|Born||May 14 1907|
|Died||October 25 1991|
|Birth Location||Torihama, Japan|
Hisako Shimizu Hibi (1907–91) was an Issei painter and printmaker who exhibited throughout her career, and by the end of her life she was well entrenched in the San Francisco Bay Area arts community. She was born on May 14, 1907, in Torihama, a farming village near Kyoto, Japan, and moved to San Francisco, California, in 1920. After graduating from Lowell High School, she decided to remain in San Francisco to pursue her art studies, although her parents returned to Japan in 1925. Hibi studied western-style oil painting at the California School of Fine Arts and participated in annual exhibitions at the San Francisco Art Association. While at the school, she met fellow student and painter George Matsusaburo Hibi , who was more than twenty years her senior, and the two were married in 1930.
In 1933, the couple moved first to Mt. Eden, and then to Hayward, California, where they raised their two children. In 1942, with forced removal imminent, Hibi and her husband donated their paintings to different venues in the Hayward community, to express their thanks for their support with the knowledge that they couldn't bring the work with them into the American concentration camps for the duration of World War II. The Hibi family was first moved to the Tanforan Assembly Center and then to the more permanent camp at Topaz , Utah. The family's eviction was documented by photographer friend Dorothea Lange who captured Hibi with her daughter Ibuki standing aside mountains of luggage, as they waited for the buses that would take them to camp. While at Topaz, Hibi created more than seventy oil paintings and was a guest lecturer for the Topaz Art School that was co-founded by her husband George and artist Chiura Obata . While both Hibi and her husband George were influenced by late nineteenth-century European and American painters, Hibi was particularly influenced by the work of Mary Cassat. Many of her oil paintings from the camp years depict the intimate daily life of mothers at work, the cold sterility of the barracks, and images such as persimmons and New Year's rice cakes, that symbolized a nostalgia for a previous life. In 1943, she received a prize for her painting of sunflowers that was exhibited in a show of work by incarcerated artists that was held at the Friends Center in Cambridge, Massachusetts.

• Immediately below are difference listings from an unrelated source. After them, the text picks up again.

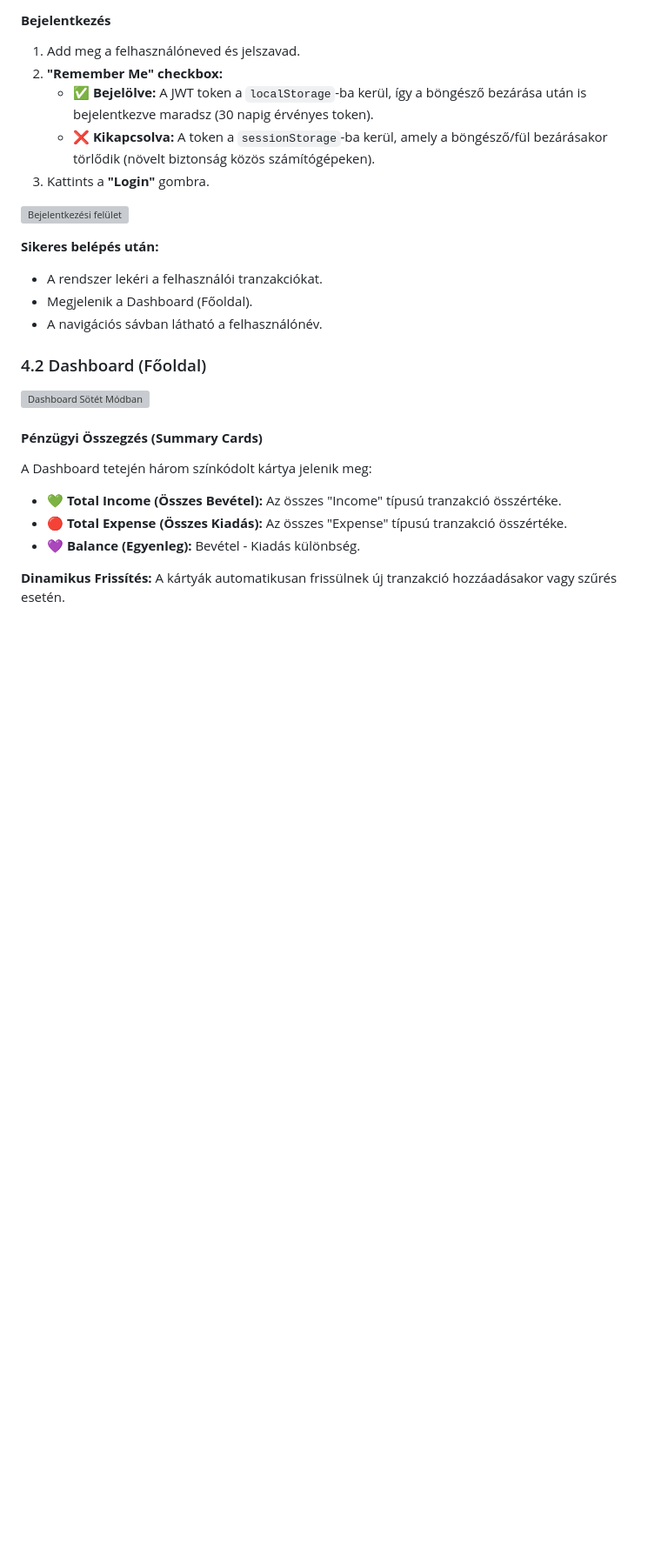
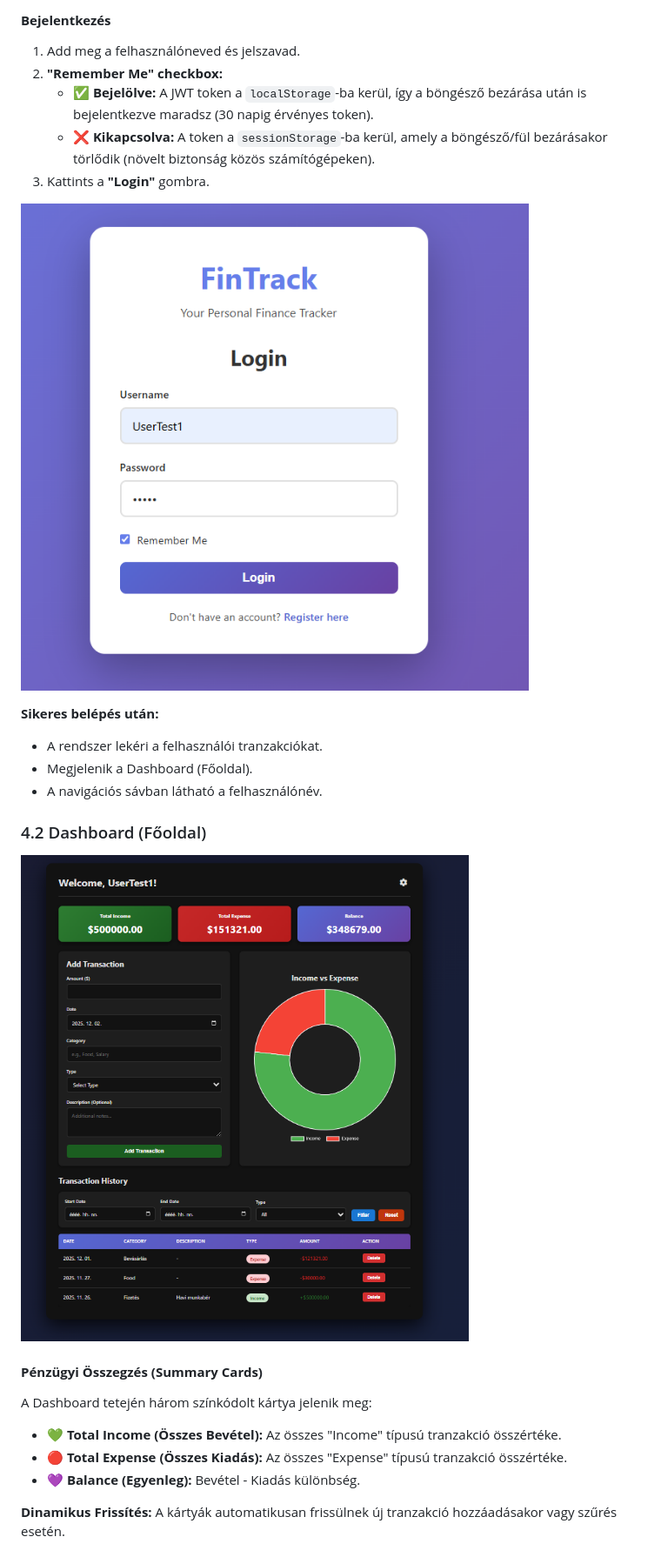
Before and after one commit to Balazs1213/FinTrack, a Markdown page: Documentation/Documentation.md, the part around the change printed below. Shown: that part at 87% size. Drawn GitHub-style; blank space fills up the shorter version; grey boxes are pictures that could not be loaded.

Commit message:
Fix: Update image links in documentation to correct relative paths

```diff
--- a/Documentation/Documentation.md
+++ b/Documentation/Documentation.md
@@ -175,7 +175,7 @@ Itt tesztelheted az API végpontokat (pl. POST /api/Auth/register).
    - ❌ **Kikapcsolva:** A token a `sessionStorage`-ba kerül, amely a böngésző/fül bezárásakor törlődik (növelt biztonság közös számítógépeken).
 3. Kattints a **"Login"** gombra.
 
-![Bejelentkezési felület](Documentation/Pictures/login.png)
+![Bejelentkezési felület](Pictures/login.png)
 
 **Sikeres belépés után:**
 - A rendszer lekéri a felhasználói tranzakciókat.
@@ -184,7 +184,7 @@ Itt tesztelheted az API végpontokat (pl. POST /api/Auth/register).
 
 ### 4.2 Dashboard (Főoldal)
 
-![Dashboard Sötét Módban](Documentation/Pictures/dashboard.png)
+![Dashboard Sötét Módban](Pictures/dashboard.png)
 
 #### **Pénzügyi Összegzés (Summary Cards)**
 
```
Also changed, not shown: other parts of Documentation/Documentation.md (+2 -2 lines), AI_USAGE/AI_USAGE_IN_DOCUMENTATION.md (added, +48 -0 lines).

After the war the Hibis relocated to New York City. Tragically, George Hibi died shortly afterwards in 1947, and to support herself and her children, Hibi took up work as a seamstress in an garment factory. She later returned to school, studying at the Museum of Modern Art which influenced the style of her painting, which became increasingly abstract. In 1953, Hibi became a U.S. citizen, and a year later, she moved back to San Francisco where she remained until her death in 1991. Hibi exhibited widely in the Bay Area in the postwar years, where her first solo exhibit was held at the Lucien Labaudt gallery in 1970. In 1985, the San Francisco Arts Commission presented Hibi with an Award of Honor, and mounted an major solo exhibition "Hisako Hibi, Her Path" at the Somar Gallery. She was an early member of the Asian American Women Artists Association.
Hibi died on October 25, 1991, in San Francisco, at the age of 84. Her memoir, Peaceful Painter: Memoirs of an Issei Woman Artist was edited by her daughter Ibuki and published posthumously in 2004 by Heyday Books, along with an accompanying exhibition at the Japanese American National Museum.
For More Information
Brown, Michael D. Views from Asian California, 1920-1965 . Michael D. Brown, 1992.
Chang, Gordon H., Mark Dean Johnson, and Paul J. Karlstrom, editors. Asian American Art: A History, 1850-1970 . Stanford: Stanford University Press, 2008.
Hibi, Hisako. Peaceful Painter: Memoirs of an Issei Woman Artist. Ed. Ibuki Hibi Lee. Berkeley, Calif.: Heyday Books, 2004.
Hisako Hibi Collection at the Japanese American National Museum. http://www.janm.org/collections/hisako-hibi-collection/ .
Kano, Betty. "Four Northern California Artists: Hisako Hibi, Norine Nishimura, Yong Soon Min, and Miran Ahn." Feminist Studies 19.3 (Fall 1993): 628–42.
Taylor, Sandra C. Jewel in the Desert: Japanese American Internment at Topaz. Berkeley: University of California Press, 1993.
Last updated July 16, 2014, 4:58 p.m..